[I wrote this for my poetry class too, back in 2011. I’ve been thinking about possibly working with the point-of-view, but still haven’t figured out a way to do it that satisfies me. For the moment, I’m going with italics.

I wanted to wait for a while before posting this, since Dilliproduct had posted a ghazal earlier. She hasn’t posted anything else since, so I will go with it. However, hers is a wonderful read; a very thoughtful visualization of the life of a full-time college student, and all the work and pressure that entails. If you read it, I am sure you will not regret it. It’s called “All Nighter.”]


What Do I Believe?

I guess that if I have developed anything like “religious convictions” (although I’d prefer not to call them that) over the years, they would be:

1. That God really does care about all of us, regardless of all the evidence to the contrary.

2. The Bible is a guide (an excellent guide, mind you, and the one that really speaks to my heart) to the Word of God, and not the Word per say. It is not the only guide. As it says in the Bible, God’s Word is in our hearts. There are too may interpretations and too many people insisting that theirs is the only correct one to perceive this differently.

3. A spiritual (and maybe somewhat linguistic) philosophy influenced by many–including my understanding of natural philosophy (science) and some pagan–sources, but mainly rooted in the historical recordings of the words of Jesus Christ, the historical context in which he lived, and his part in the rebellion against the established order of his time (including the priests in charge of the Temple of Jerusalem), and centered around John 1:1 and 1:14.

English: Resurrection of Christ

English: Resurrection of Christ (Photo credit: Wikipedia)

4. I experience the spiritual presence of God through the bonds (especially unconditional love) and interactions (although God is certainly not the only thing I experience through general interactions) I have with the people closest to me (and anyone when it comes to interactions). In some way, something of God comes through everyone and everything, because they are part of God. Even the family dog (because Trouble really is no trouble at all, and she is a Godsend in many ways). Yes, that means I believe that other intelligent creatures are “people” too (but I am not here to discuss how intelligent other creatures are or are not).

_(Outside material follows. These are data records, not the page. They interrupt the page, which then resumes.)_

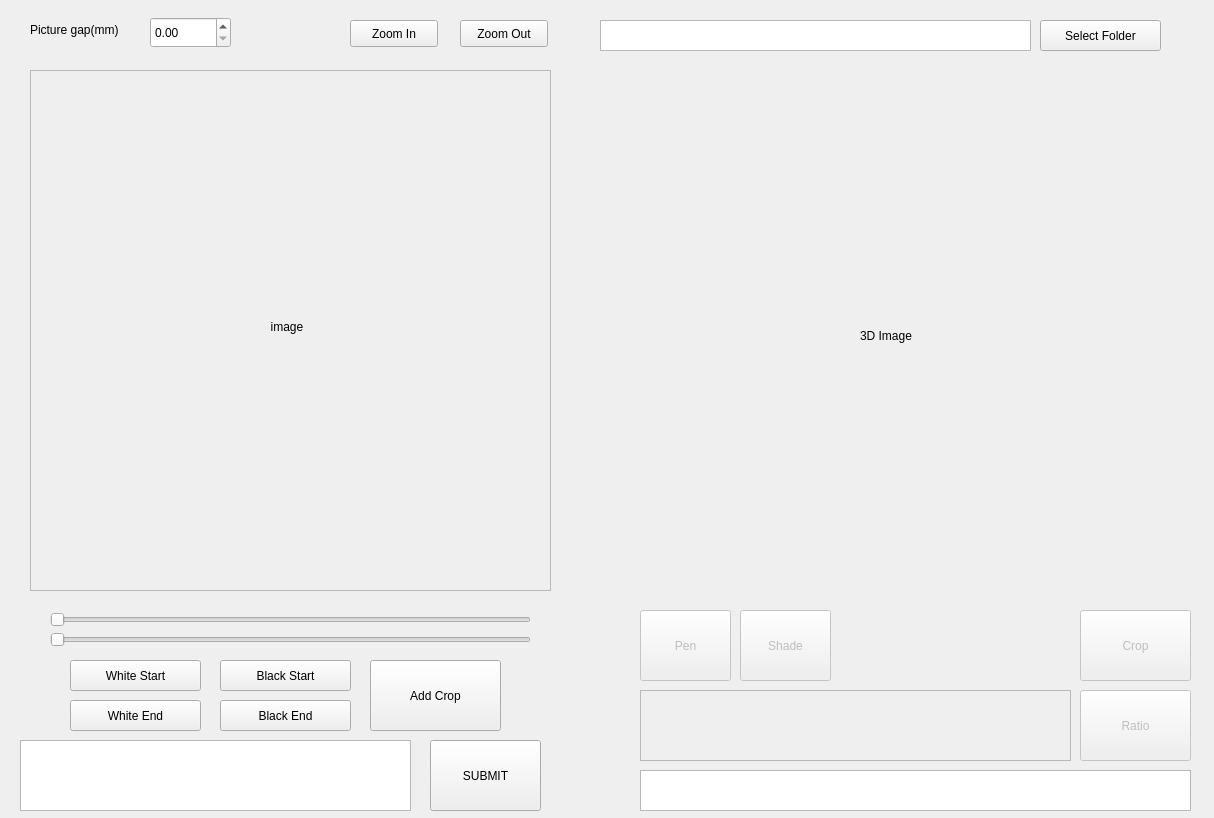
min-sunnying/teeth_black, file qtdesigner.ui: the form before one commit.
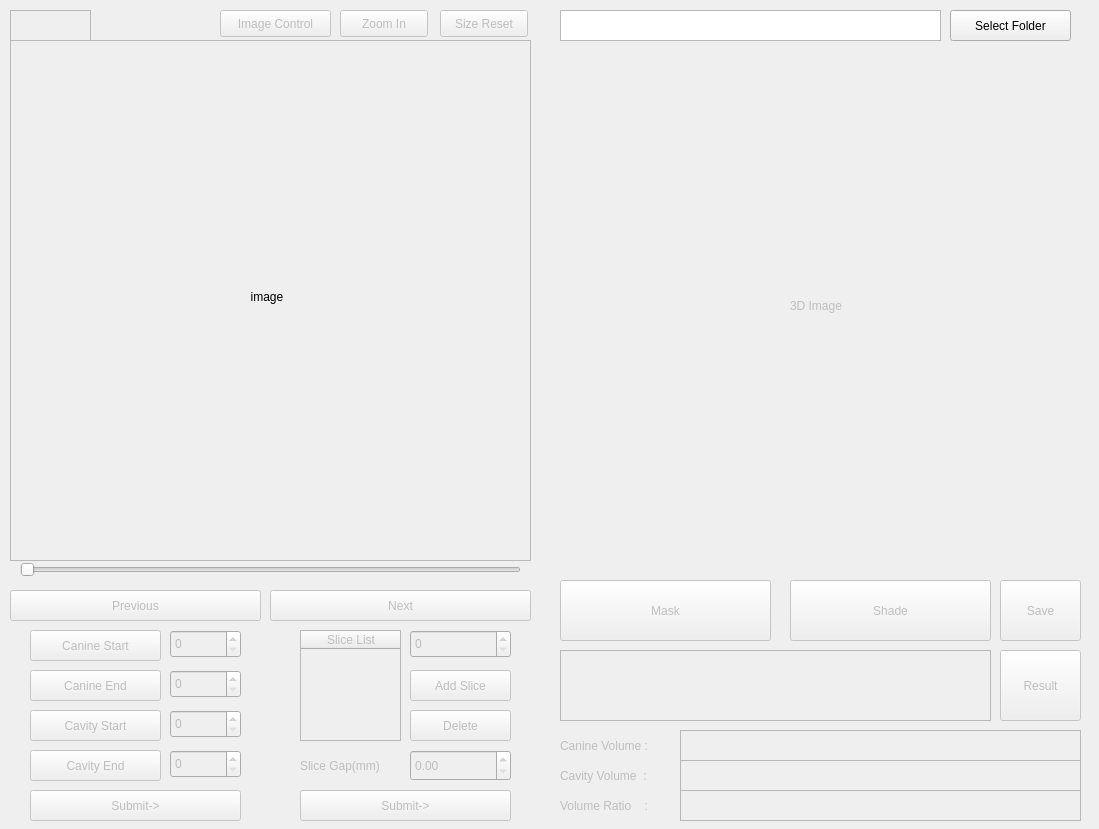
The form after the commit.

Diff of the .ui file:
```diff
--- a/qtdesigner.ui
+++ b/qtdesigner.ui
@@ -6,8 +6,8 @@
    <rect>
     <x>0</x>
     <y>0</y>
-    <width>1214</width>
-    <height>818</height>
+    <width>1099</width>
+    <height>829</height>
    </rect>
   </property>
   <property name="sizePolicy">
@@ -22,8 +22,8 @@
   <widget class="QToolButton" name="select_folder">
    <property name="geometry">
     <rect>
-     <x>1040</x>
-     <y>20</y>
+     <x>950</x>
+     <y>10</y>
      <width>121</width>
      <height>31</height>
     </rect>
@@ -35,9 +35,9 @@
   <widget class="QTextBrowser" name="foldername">
    <property name="geometry">
     <rect>
-     <x>600</x>
-     <y>20</y>
-     <width>431</width>
+     <x>560</x>
+     <y>10</y>
+     <width>381</width>
      <height>31</height>
     </rect>
    </property>
@@ -48,102 +48,110 @@
    </property>
    <property name="geometry">
     <rect>
-     <x>1080</x>
-     <y>610</y>
-     <width>111</width>
-     <height>71</height>
+     <x>1000</x>
+     <y>580</y>
+     <width>81</width>
+     <height>61</height>
     </rect>
    </property>
    <property name="text">
-    <string>Crop</string>
-   </property>
-  </widget>
-  <widget class="QTextBrowser" name="result">
-   <property name="geometry">
-    <rect>
-     <x>20</x>
-     <y>740</y>
-     <width>391</width>
-     <height>71</height>
-    </rect>
+    <string>Save</string>
    </property>
   </widget>
   <widget class="QPushButton" name="white_s">
+   <property name="enabled">
+    <bool>false</bool>
+   </property>
    <property name="geometry">
     <rect>
-     <x>70</x>
-     <y>660</y>
+     <x>30</x>
+     <y>630</y>
      <width>131</width>
      <height>31</height>
     </rect>
    </property>
    <property name="text">
-    <string>White Start</string>
+    <string>Canine Start</string>
    </property>
   </widget>
   <widget class="QPushButton" name="white_e">
+   <property name="enabled">
+    <bool>false</bool>
+   </property>
    <property name="geometry">
     <rect>
-     <x>70</x>
-     <y>700</y>
+     <x>30</x>
+     <y>670</y>
      <width>131</width>
      <height>31</height>
     </rect>
    </property>
    <property name="text">
-    <string>White End</string>
+    <string>Canine End</string>
    </property>
   </widget>
   <widget class="QPushButton" name="black_e">
+   <property name="enabled">
+    <bool>false</bool>
+   </property>
    <property name="geometry">
     <rect>
-     <x>220</x>
-     <y>700</y>
+     <x>30</x>
+     <y>750</y>
      <width>131</width>
      <height>31</height>
     </rect>
    </property>
    <property name="text">
-    <string>Black End</string>
+    <string>Cavity End</string>
    </property>
   </widget>
   <widget class="QPushButton" name="black_s">
+   <property name="enabled">
+    <bool>false</bool>
+   </property>
    <property name="geometry">
     <rect>
-     <x>220</x>
-     <y>660</y>
+     <x>30</x>
+     <y>710</y>
      <width>131</width>
      <height>31</height>
     </rect>
    </property>
    <property name="text">
-    <string>Black Start</string>
+    <string>Cavity Start</string>
    </property>
   </widget>
-  <widget class="QPushButton" name="add_crop">
+  <widget class="QPushButton" name="add_slice">
+   <property name="enabled">
+    <bool>false</bool>
+   </property>
    <property name="geometry">
     <rect>
-     <x>370</x>
-     <y>660</y>
-     <width>131</width>
-     <height>71</height>
+     <x>410</x>
+     <y>670</y>
+     <width>101</width>
+     <height>31</height>
     </rect>
    </property>
    <property name="text">
-    <string>Add Crop</string>
+    <string>Add Slice</string>
    </property>
   </widget>
   <widget class="QPushButton" name="submit">
+   <property name="enabled">
+    <bool>false</bool>
+   </property>
    <property name="geometry">
     <rect>
-     <x>430</x>
-     <y>740</y>
-     <width>111</width>
-     <height>71</height>
+     <x>300</x>
+     <y>790</y>
+     <width>211</width>
+     <height>31</height>
     </rect>
    </property>
    <property name="text">
-    <string>SUBMIT</string>
+    <string>Submit-&gt;</string>
    </property>
   </widget>
   <widget class="QPushButton" name="white_pen">
@@ -152,22 +160,25 @@
    </property>
    <property name="geometry">
     <rect>
-     <x>640</x>
-     <y>610</y>
-     <width>91</width>
-     <height>71</height>
+     <x>560</x>
+     <y>580</y>
+     <width>211</width>
+     <height>61</height>
     </rect>
    </property>
    <property name="text">
-    <string>Pen</string>
+    <string>Mask</string>
    </property>
   </widget>
   <widget class="QSlider" name="slider">
+   <property name="enabled">
+    <bool>false</bool>
+   </property>
    <property name="geometry">
     <rect>
-     <x>50</x>
-     <y>610</y>
-     <width>481</width>
+     <x>20</x>
+     <y>560</y>
+     <width>501</width>
      <height>20</height>
     </rect>
    </property>
@@ -175,11 +186,14 @@
     <enum>Qt::Horizontal</enum>
    </property>
   </widget>
-  <widget class="QLabel" name="Showcroped">
+  <widget class="QLabel" name="image3d">
+   <property name="enabled">
+    <bool>false</bool>
+   </property>
    <property name="geometry">
     <rect>
-     <x>630</x>
-     <y>80</y>
+     <x>560</x>
+     <y>50</y>
      <width>512</width>
      <height>512</height>
     </rect>
@@ -191,36 +205,20 @@
     <set>Qt::AlignCenter</set>
    </property>
   </widget>
-  <widget class="QSlider" name="slider2">
-   <property name="enabled">
-    <bool>false</bool>
-   </property>
-   <property name="geometry">
-    <rect>
-     <x>50</x>
-     <y>630</y>
-     <width>481</width>
-     <height>20</height>
-    </rect>
-   </property>
-   <property name="orientation">
-    <enum>Qt::Horizontal</enum>
-   </property>
-  </widget>
   <widget class="QPushButton" name="ratio">
    <property name="enabled">
     <bool>false</bool>
    </property>
    <property name="geometry">
     <rect>
-     <x>1080</x>
-     <y>690</y>
-     <width>111</width>
+     <x>1000</x>
+     <y>650</y>
+     <width>81</width>
      <height>71</height>
     </rect>
    </property>
    <property name="text">
-    <string>Ratio</string>
+    <string>Result</string>
    </property>
   </widget>
   <widget class="QTextBrowser" name="croped_result">
@@ -229,8 +227,8 @@
    </property>
    <property name="geometry">
     <rect>
-     <x>640</x>
-     <y>690</y>
+     <x>560</x>
+     <y>650</y>
      <width>431</width>
      <height>71</height>
     </rect>
@@ -239,8 +237,8 @@
   <widget class="QScrollArea" name="scrollArea">
    <property name="geometry">
     <rect>
-     <x>30</x>
-     <y>70</y>
+     <x>10</x>
+     <y>40</y>
      <width>521</width>
      <height>521</height>
     </rect>
@@ -305,22 +303,25 @@
   </widget>
   <widget class="QTextBrowser" name="totalresult">
    <property name="enabled">
-    <bool>true</bool>
+    <bool>false</bool>
    </property>
    <property name="geometry">
     <rect>
-     <x>640</x>
-     <y>770</y>
-     <width>551</width>
-     <height>41</height>
+     <x>680</x>
+     <y>730</y>
+     <width>401</width>
+     <height>31</height>
     </rect>
    </property>
   </widget>
   <widget class="QPushButton" name="zoomin">
+   <property name="enabled">
+    <bool>false</bool>
+   </property>
    <property name="geometry">
     <rect>
-     <x>350</x>
-     <y>20</y>
+     <x>340</x>
+     <y>10</y>
      <width>88</width>
      <height>27</height>
     </rect>
@@ -330,39 +331,48 @@
    </property>
   </widget>
   <widget class="QPushButton" name="zoomout">
+   <property name="enabled">
+    <bool>false</bool>
+   </property>
    <property name="geometry">
     <rect>
-     <x>460</x>
-     <y>20</y>
+     <x>440</x>
+     <y>10</y>
      <width>88</width>
      <height>27</height>
     </rect>
    </property>
    <property name="text">
-    <string>Zoom Out</string>
+    <string>Size Reset</string>
    </property>
   </widget>
   <widget class="QDoubleSpinBox" name="gap">
+   <property name="enabled">
+    <bool>false</bool>
+   </property>
    <property name="geometry">
     <rect>
-     <x>150</x>
-     <y>17</y>
-     <width>81</width>
+     <x>410</x>
+     <y>750</y>
+     <width>101</width>
      <height>31</height>
     </rect>
    </property>
   </widget>
-  <widget class="QLabel" name="label">
+  <widget class="QLabel" name="slicegap">
+   <property name="enabled">
+    <bool>false</bool>
+   </property>
    <property name="geometry">
     <rect>
-     <x>30</x>
-     <y>20</y>
-     <width>111</width>
-     <height>20</height>
+     <x>300</x>
+     <y>750</y>
+     <width>101</width>
+     <height>31</height>
     </rect>
    </property>
    <property name="text">
-    <string>Picture gap(mm)</string>
+    <string>Slice Gap(mm)</string>
    </property>
   </widget>
   <widget class="QPushButton" name="shade_button">
@@ -371,16 +381,317 @@
    </property>
    <property name="geometry">
     <rect>
-     <x>740</x>
-     <y>610</y>
-     <width>91</width>
-     <height>71</height>
+     <x>790</x>
+     <y>580</y>
+     <width>201</width>
+     <height>61</height>
     </rect>
    </property>
    <property name="text">
     <string>Shade</string>
    </property>
   </widget>
+  <widget class="QTableWidget" name="slicetable">
+   <property name="enabled">
+    <bool>false</bool>
+   </property>
+   <property name="geometry">
+    <rect>
+     <x>300</x>
+     <y>630</y>
+     <width>101</width>
+     <height>111</height>
+    </rect>
+   </property>
+   <column>
+    <property name="text">
+     <string>Slice List</string>
+    </property>
+   </column>
+  </widget>
+  <widget class="QSpinBox" name="whitestartbox">
+   <property name="enabled">
+    <bool>false</bool>
+   </property>
+   <property name="geometry">
+    <rect>
+     <x>170</x>
+     <y>630</y>
+     <width>71</width>
+     <height>28</height>
+    </rect>
+   </property>
+   <property name="sizePolicy">
+    <sizepolicy hsizetype="Minimum" vsizetype="Maximum">
+     <horstretch>0</horstretch>
+     <verstretch>0</verstretch>
+    </sizepolicy>
+   </property>
+   <property name="maximum">
+    <number>1000000</number>
+   </property>
+  </widget>
+  <widget class="QSpinBox" name="whiteendbox">
+   <property name="enabled">
+    <bool>false</bool>
+   </property>
+   <property name="geometry">
+    <rect>
+     <x>170</x>
+     <y>670</y>
+     <width>71</width>
+     <height>28</height>
+    </rect>
+   </property>
+   <property name="sizePolicy">
+    <sizepolicy hsizetype="Minimum" vsizetype="Maximum">
+     <horstretch>0</horstretch>
+     <verstretch>0</verstretch>
+    </sizepolicy>
+   </property>
+   <property name="maximum">
+    <number>100000</number>
+   </property>
+  </widget>
+  <widget class="QSpinBox" name="blackstartbox">
+   <property name="enabled">
+    <bool>false</bool>
+   </property>
+   <property name="geometry">
+    <rect>
+     <x>170</x>
+     <y>710</y>
+     <width>71</width>
+     <height>28</height>
+    </rect>
+   </property>
+   <property name="sizePolicy">
+    <sizepolicy hsizetype="Minimum" vsizetype="Maximum">
+     <horstretch>0</horstretch>
+     <verstretch>0</verstretch>
+    </sizepolicy>
+   </property>
+   <property name="maximum">
+    <number>100000</number>
+   </property>
+  </widget>
+  <widget class="QSpinBox" name="blackendbox">
+   <property name="enabled">
+    <bool>false</bool>
+   </property>
+   <property name="geometry">
+    <rect>
+     <x>170</x>
+     <y>750</y>
+     <width>71</width>
+     <height>28</height>
+    </rect>
+   </property>
+   <property name="sizePolicy">
+    <sizepolicy hsizetype="Minimum" vsizetype="Maximum">
+     <horstretch>0</horstretch>
+     <verstretch>0</verstretch>
+    </sizepolicy>
+   </property>
+   <property name="maximum">
+    <number>100000</number>
+   </property>
+  </widget>
+  <widget class="QPushButton" name="prev">
+   <property name="enabled">
+    <bool>false</bool>
+   </property>
+   <property name="geometry">
+    <rect>
+     <x>10</x>
+     <y>590</y>
+     <width>251</width>
+     <height>31</height>
+    </rect>
+   </property>
+   <property name="text">
+    <string>Previous</string>
+   </property>
+  </widget>
+  <widget class="QPushButton" name="next">
+   <property name="enabled">
+    <bool>false</bool>
+   </property>
+   <property name="geometry">
+    <rect>
+     <x>270</x>
+     <y>590</y>
+     <width>261</width>
+     <height>31</height>
+    </rect>
+   </property>
+   <property name="text">
+    <string>Next</string>
+   </property>
+  </widget>
+  <widget class="QPushButton" name="image_control">
+   <property name="enabled">
+    <bool>false</bool>
+   </property>
+   <property name="geometry">
+    <rect>
+     <x>220</x>
+     <y>10</y>
+     <width>111</width>
+     <height>27</height>
+    </rect>
+   </property>
+   <property name="text">
+    <string>Image Control</string>
+   </property>
+  </widget>
+  <widget class="QPushButton" name="delete_slice">
+   <property name="enabled">
+    <bool>false</bool>
+   </property>
+   <property name="geometry">
+    <rect>
+     <x>410</x>
+     <y>710</y>
+     <width>101</width>
+     <height>31</height>
+    </rect>
+   </property>
+   <property name="text">
+    <string>Delete</string>
+   </property>
+  </widget>
+  <widget class="QTextBrowser" name="currentindex">
+   <property name="enabled">
+    <bool>false</bool>
+   </property>
+   <property name="geometry">
+    <rect>
+     <x>10</x>
+     <y>10</y>
+     <width>81</width>
+     <height>31</height>
+    </rect>
+   </property>
+  </widget>
+  <widget class="QPushButton" name="submit_point">
+   <property name="enabled">
+    <bool>false</bool>
+   </property>
+   <property name="geometry">
+    <rect>
+     <x>30</x>
+     <y>790</y>
+     <width>211</width>
+     <height>31</height>
+    </rect>
+   </property>
+   <property name="text">
+    <string>Submit-&gt;</string>
+   </property>
+  </widget>
+  <widget class="QLabel" name="caninevolume">
+   <property name="enabled">
+    <bool>false</bool>
+   </property>
+   <property name="geometry">
+    <rect>
+     <x>560</x>
+     <y>730</y>
+     <width>111</width>
+     <height>31</height>
+    </rect>
+   </property>
+   <property name="text">
+    <string>Canine Volume :</string>
+   </property>
+  </widget>
+  <widget class="QLabel" name="cavityvolume">
+   <property name="enabled">
+    <bool>false</bool>
+   </property>
+   <property name="geometry">
+    <rect>
+     <x>560</x>
+     <y>760</y>
+     <width>111</width>
+     <height>31</height>
+    </rect>
+   </property>
+   <property name="text">
+    <string>Cavity Volume  :</string>
+   </property>
+  </widget>
+  <widget class="QTextBrowser" name="resultcavity">
+   <property name="enabled">
+    <bool>false</bool>
+   </property>
+   <property name="geometry">
+    <rect>
+     <x>680</x>
+     <y>760</y>
+     <width>401</width>
+     <height>31</height>
+    </rect>
+   </property>
+  </widget>
+  <widget class="QTextBrowser" name="resultratio">
+   <property name="enabled">
+    <bool>false</bool>
+   </property>
+   <property name="geometry">
+    <rect>
+     <x>680</x>
+     <y>790</y>
+     <width>401</width>
+     <height>31</height>
+    </rect>
+   </property>
+  </widget>
+  <widget class="QLabel" name="volumeratio">
+   <property name="enabled">
+    <bool>false</bool>
+   </property>
+   <property name="geometry">
+    <rect>
+     <x>560</x>
+     <y>790</y>
+     <width>111</width>
+     <height>31</height>
+    </rect>
+   </property>
+   <property name="text">
+    <string>Volume Ratio    :</string>
+   </property>
+  </widget>
+  <widget class="QSpinBox" name="slicebox">
+   <property name="enabled">
+    <bool>false</bool>
+   </property>
+   <property name="geometry">
+    <rect>
+     <x>410</x>
+     <y>630</y>
+     <width>101</width>
+     <height>28</height>
+    </rect>
+   </property>
+   <property name="sizePolicy">
+    <sizepolicy hsizetype="Minimum" vsizetype="Maximum">
+     <horstretch>0</horstretch>
+     <verstretch>0</verstretch>
+    </sizepolicy>
+   </property>
+   <property name="maximum">
+    <number>1000000</number>
+   </property>
+   <property name="singleStep">
+    <number>1</number>
+   </property>
+   <property name="displayIntegerBase">
+    <number>10</number>
+   </property>
+  </widget>
  </widget>
  <resources/>
  <connections/>
```
Left out of the diff: 2 changed lines with no effect on the pictures.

5. Every living person has done wrong, in some way harmed others. It is, or at least seems, in our nature and it becomes too easy to make wrong decisions–even when our intentions are good–if we do not remain vigilant. Not everyone continues to do wrong; many people at least try to make right decisions as often as humanly possible.

6. A system that allows a very small number of people to gain and maintain more than 80% of the wealth, especially when that system disdains, ostracizes and demonizes anyone with little or no income or anyone who criticizes it, is hardly much different from a corrupt aristocracy.

6a. This same system, “corporatism,” breeds and nurtures rampant “bullyism” into all levels of our society, because of it’s overemphasis of the capitalist “spirit of fair competition.” The corporate way is to assimilate or crush all competition, and there is nothing “fair” about it. This principle is reflected in and woven into even the lowest levels of our society and culture.